The records:
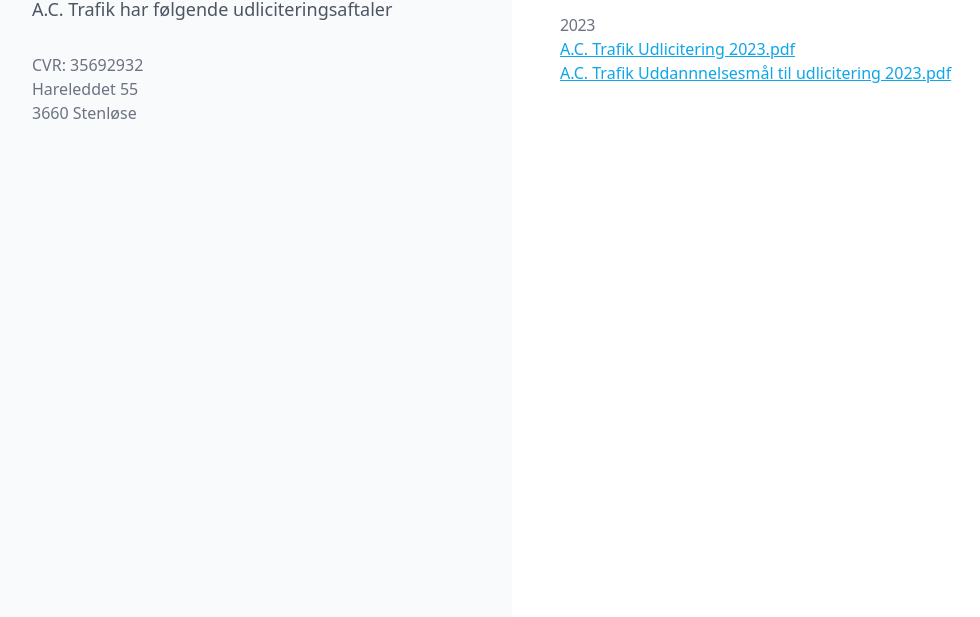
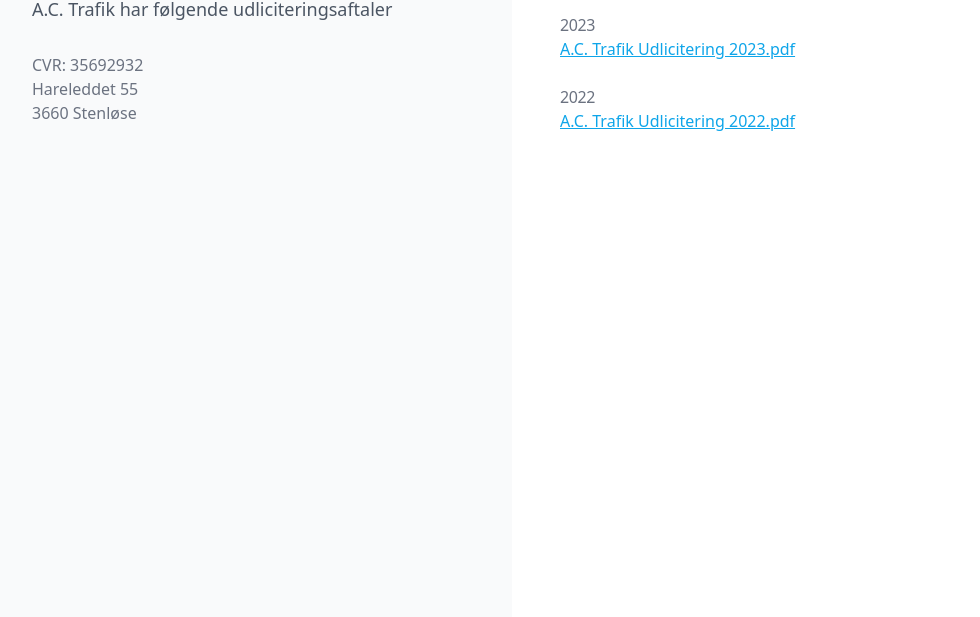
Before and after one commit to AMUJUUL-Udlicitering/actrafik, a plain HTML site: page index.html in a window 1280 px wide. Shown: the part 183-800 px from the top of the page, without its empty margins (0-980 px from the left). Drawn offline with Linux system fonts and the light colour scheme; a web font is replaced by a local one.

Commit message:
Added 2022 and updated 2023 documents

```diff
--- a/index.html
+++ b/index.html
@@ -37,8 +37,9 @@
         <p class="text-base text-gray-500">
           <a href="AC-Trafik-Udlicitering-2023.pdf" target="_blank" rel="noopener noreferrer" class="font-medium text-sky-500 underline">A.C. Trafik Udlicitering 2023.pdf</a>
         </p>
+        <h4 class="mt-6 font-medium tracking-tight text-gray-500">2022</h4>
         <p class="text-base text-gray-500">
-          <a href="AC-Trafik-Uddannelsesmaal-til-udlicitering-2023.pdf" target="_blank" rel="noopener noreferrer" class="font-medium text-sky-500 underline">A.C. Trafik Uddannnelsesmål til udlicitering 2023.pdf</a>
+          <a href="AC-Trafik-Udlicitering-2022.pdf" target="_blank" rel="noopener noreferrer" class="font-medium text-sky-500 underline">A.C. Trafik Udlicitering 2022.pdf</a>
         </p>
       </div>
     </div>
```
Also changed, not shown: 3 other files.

Task objective:
Restate all the material verbatim; omit every picture.

Written response:
Before and after one commit to AMUJUUL-Udlicitering/actrafik, a plain HTML site: page index.html in a window 1280 px wide. Shown: the part 183-800 px from the top of the page, without its empty margins (0-980 px from the left). Drawn offline with Linux system fonts and the light colour scheme; a web font is replaced by a local one.

Commit message:
Added 2022 and updated 2023 documents

```diff
--- a/index.html
+++ b/index.html
@@ -37,8 +37,9 @@
         <p class="text-base text-gray-500">
           <a href="AC-Trafik-Udlicitering-2023.pdf" target="_blank" rel="noopener noreferrer" class="font-medium text-sky-500 underline">A.C. Trafik Udlicitering 2023.pdf</a>
         </p>
+        <h4 class="mt-6 font-medium tracking-tight text-gray-500">2022</h4>
         <p class="text-base text-gray-500">
-          <a href="AC-Trafik-Uddannelsesmaal-til-udlicitering-2023.pdf" target="_blank" rel="noopener noreferrer" class="font-medium text-sky-500 underline">A.C. Trafik Uddannnelsesmål til udlicitering 2023.pdf</a>
+          <a href="AC-Trafik-Udlicitering-2022.pdf" target="_blank" rel="noopener noreferrer" class="font-medium text-sky-500 underline">A.C. Trafik Udlicitering 2022.pdf</a>
         </p>
       </div>
     </div>
```
Also changed, not shown: 3 other files.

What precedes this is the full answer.